asylum-art:

Everyday Objects With Faces Are Awesome

When you walk around and look at everything around you, chances are, you may see a face. It may be human, it may be an animal, but sometimes you can see faces in inanimate objects.

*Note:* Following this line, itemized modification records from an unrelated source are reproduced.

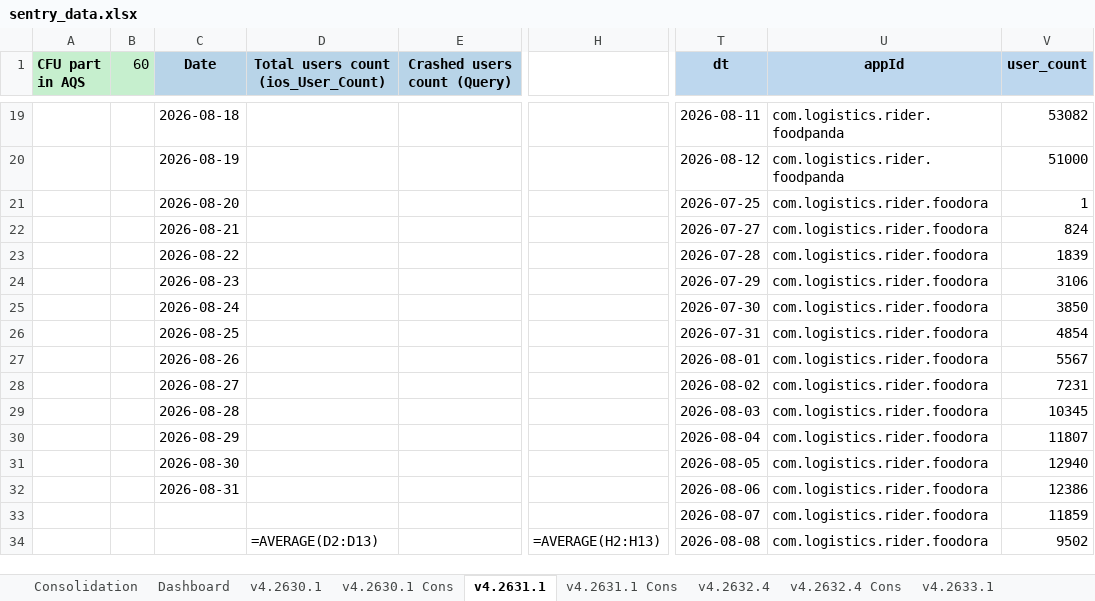
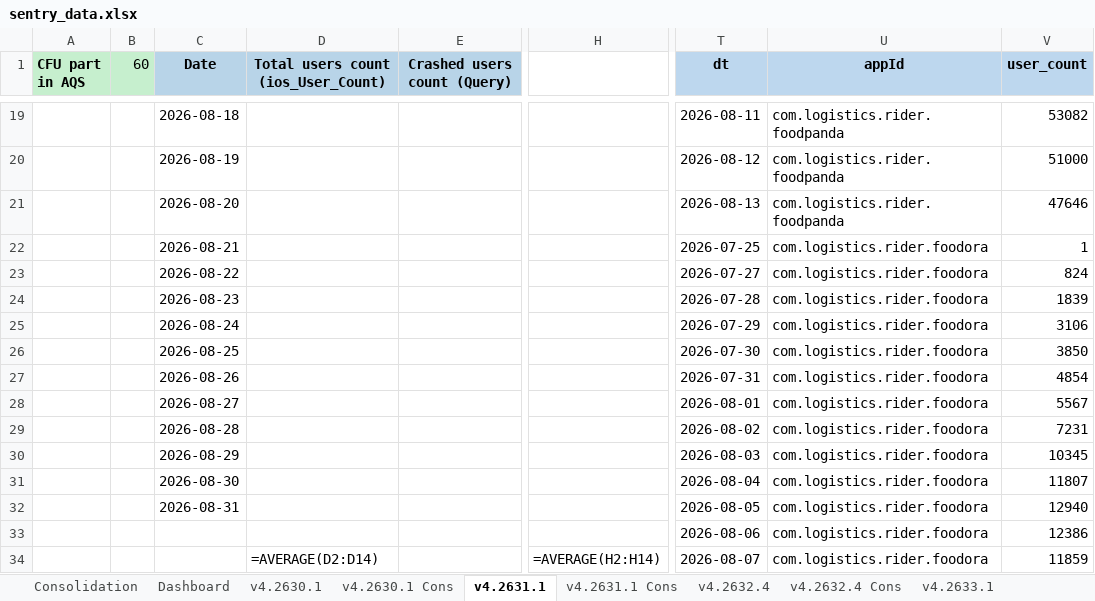
Before and after one commit to shilpa-bansal0401/rider-app-ios-reliability-dashboard, an Excel workbook: consolidation_report/sentry_data.xlsx, sheet v4.2631.1, drawn as a sheet; only a part is shown, gaps mark what is left out; values as stored, in another font and other column widths than the file's, no borders; formulas without a stored value are shown as written; the diff covers the shown part only; the diff names each change by its address in the sheet, - before the commit and + after, or states it on an @@ line.

```diff
--- a/consolidation_report/sentry_data.xlsx (sheet v4.2631.1)
+++ b/consolidation_report/sentry_data.xlsx (sheet v4.2631.1)
-T21 (dt): 2026-07-25
+T21 (dt): 2026-08-13
-U21 (appId): com.logistics.rider.foodora
+U21 (appId): com.logistics.rider.foodpanda
-V21 (user_count): 1
+V21 (user_count): 47646
-T22 (dt): 2026-07-27
+T22 (dt): 2026-07-25
-V22 (user_count): 824
+V22 (user_count): 1
-T23 (dt): 2026-07-28
+T23 (dt): 2026-07-27
-V23 (user_count): 1839
+V23 (user_count): 824
-T24 (dt): 2026-07-29
+T24 (dt): 2026-07-28
-V24 (user_count): 3106
+V24 (user_count): 1839
-T25 (dt): 2026-07-30
+T25 (dt): 2026-07-29
-V25 (user_count): 3850
+V25 (user_count): 3106
-T26 (dt): 2026-07-31
+T26 (dt): 2026-07-30
-V26 (user_count): 4854
+V26 (user_count): 3850
-T27 (dt): 2026-08-01
+T27 (dt): 2026-07-31
-V27 (user_count): 5567
+V27 (user_count): 4854
-T28 (dt): 2026-08-02
+T28 (dt): 2026-08-01
-V28 (user_count): 7231
+V28 (user_count): 5567
-T29 (dt): 2026-08-03
+T29 (dt): 2026-08-02
-V29 (user_count): 10345
+V29 (user_count): 7231
-T30 (dt): 2026-08-04
+T30 (dt): 2026-08-03
-V30 (user_count): 11807
+V30 (user_count): 10345
-T31 (dt): 2026-08-05
+T31 (dt): 2026-08-04
-V31 (user_count): 12940
+V31 (user_count): 11807
-T32 (dt): 2026-08-06
+T32 (dt): 2026-08-05
-V32 (user_count): 12386
+V32 (user_count): 12940
-T33 (dt): 2026-08-07
+T33 (dt): 2026-08-06
-V33 (user_count): 11859
+V33 (user_count): 12386
-D34: =AVERAGE(D2:D13)
+D34: =AVERAGE(D2:D14)
-H34: =AVERAGE(H2:H13)
+H34: =AVERAGE(H2:H14)
-T34 (dt): 2026-08-08
+T34 (dt): 2026-08-07
-V34 (user_count): 9502
+V34 (user_count): 11859
```
Also changed, not shown: other rows of this sheet, sheet v4.2630.1, sheet Dashboard, sheet v4.2632.4, sheet v4.2633.1, hidden cells, 1 other file.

This is called Pareidolia: Seeing faces in random things!

(via sevdolo)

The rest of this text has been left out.